Motion made, and Question proposed, "That this House do now adjourn."—[Mr. Pym.]

5.1 p.m.

Lieut.-Colonel Marlowe (Brighton)

After the excitement and the turbulence of the last hour or two, I wish to draw the attention of the House to a matter which, though not of such universal interest, is of very burning interest to quite a large number of people who are affected. The matter has reference to the plight of those unhappy women who are British-born, who lose their British nationality by marrying an alien. It may well be, and it may properly be, said that any woman who undertakes that does so with full knowledge of the consequences, and that she cannot complain if she thereby loses her British nationality. I would not quarrel with that as a general proposition. When she undertakes that marriage she sees what is ahead for her. But I am concerned for the woman who is not able to see that she may become not merely an alien, but may become an alien of an enemy nationality, and it is the case of these women which I wish to bring to the notice of the House on this occasion.

Under the British Nationality and Status of Aliens Act, 1914, a woman loses her nationality, and under that Act, as amended by the 1933 Act, such a woman is given the right to make an application for her British nationality to be restored to her. The determination whether that application is granted or not is exercised by the Home Secretary. The particular reference which I wish to make is to the exercise of that power which the Home Secretary has under that Act of 1933. There are, as I say, quite a large number of people affected, and it is obvious that the Home Secretary cannot himself give proper attention to every case which arises, and I have no doubt he deputes people to consider on his behalf each case and to report to him. But it is an unfortunate fault in the machinery, namely, the person most vitally affected, that the applicant, is not allowed to be heard.

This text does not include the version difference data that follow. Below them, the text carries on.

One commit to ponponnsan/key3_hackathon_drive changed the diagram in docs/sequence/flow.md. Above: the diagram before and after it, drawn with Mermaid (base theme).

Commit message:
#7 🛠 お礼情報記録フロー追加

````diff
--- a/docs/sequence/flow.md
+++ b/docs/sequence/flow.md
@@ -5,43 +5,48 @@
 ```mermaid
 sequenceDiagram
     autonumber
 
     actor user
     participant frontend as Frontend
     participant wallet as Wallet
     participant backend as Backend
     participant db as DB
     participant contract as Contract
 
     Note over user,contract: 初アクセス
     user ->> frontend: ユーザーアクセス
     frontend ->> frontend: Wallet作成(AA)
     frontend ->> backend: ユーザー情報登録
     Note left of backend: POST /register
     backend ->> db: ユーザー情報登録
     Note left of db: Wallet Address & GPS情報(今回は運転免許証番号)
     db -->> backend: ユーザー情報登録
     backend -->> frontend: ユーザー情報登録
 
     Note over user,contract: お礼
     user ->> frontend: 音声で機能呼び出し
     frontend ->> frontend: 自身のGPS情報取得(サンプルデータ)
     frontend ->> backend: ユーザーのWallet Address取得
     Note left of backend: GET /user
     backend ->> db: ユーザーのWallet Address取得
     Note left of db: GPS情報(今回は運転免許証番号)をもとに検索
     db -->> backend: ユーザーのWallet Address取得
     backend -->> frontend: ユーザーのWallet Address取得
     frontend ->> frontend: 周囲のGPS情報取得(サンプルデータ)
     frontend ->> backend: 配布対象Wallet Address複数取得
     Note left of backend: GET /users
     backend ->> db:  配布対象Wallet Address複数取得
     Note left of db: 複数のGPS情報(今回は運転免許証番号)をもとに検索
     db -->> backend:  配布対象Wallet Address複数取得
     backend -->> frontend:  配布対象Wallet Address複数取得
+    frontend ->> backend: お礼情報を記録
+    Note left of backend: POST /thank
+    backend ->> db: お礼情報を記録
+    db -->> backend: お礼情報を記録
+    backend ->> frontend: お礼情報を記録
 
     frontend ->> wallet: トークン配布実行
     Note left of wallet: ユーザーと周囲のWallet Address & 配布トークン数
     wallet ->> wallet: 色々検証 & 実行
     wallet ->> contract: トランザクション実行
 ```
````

I have always believed that anybody who has an application to make before anyone who has power to affect the status of that person, should be allowed to be heard in his or her own cause. But that is not what happens here. The Home Secretary has the power to make a decision of vital importance as to whether a British-born woman remains an enemy alien or not, and yet the woman has no opportunity to state her case. The Home Secretary is being, in fact, a judge in his own cause. I suggest that he should appoint an independent tribunal to advise him in these matters, and that the woman affected should have the opportunity of appearing before that tribunal, stating her case, explaining why she requires restoration of her British nationality, and justifying the grounds upon which the application is made. It is quite a foreign procedure in this country for a person to make decisions completely ex parte, with out the person affected being able to plead her cause. The Home Secretary, in consequence, is, I think, not really in a position to discriminate between one case and another, and may sometimes go wrong.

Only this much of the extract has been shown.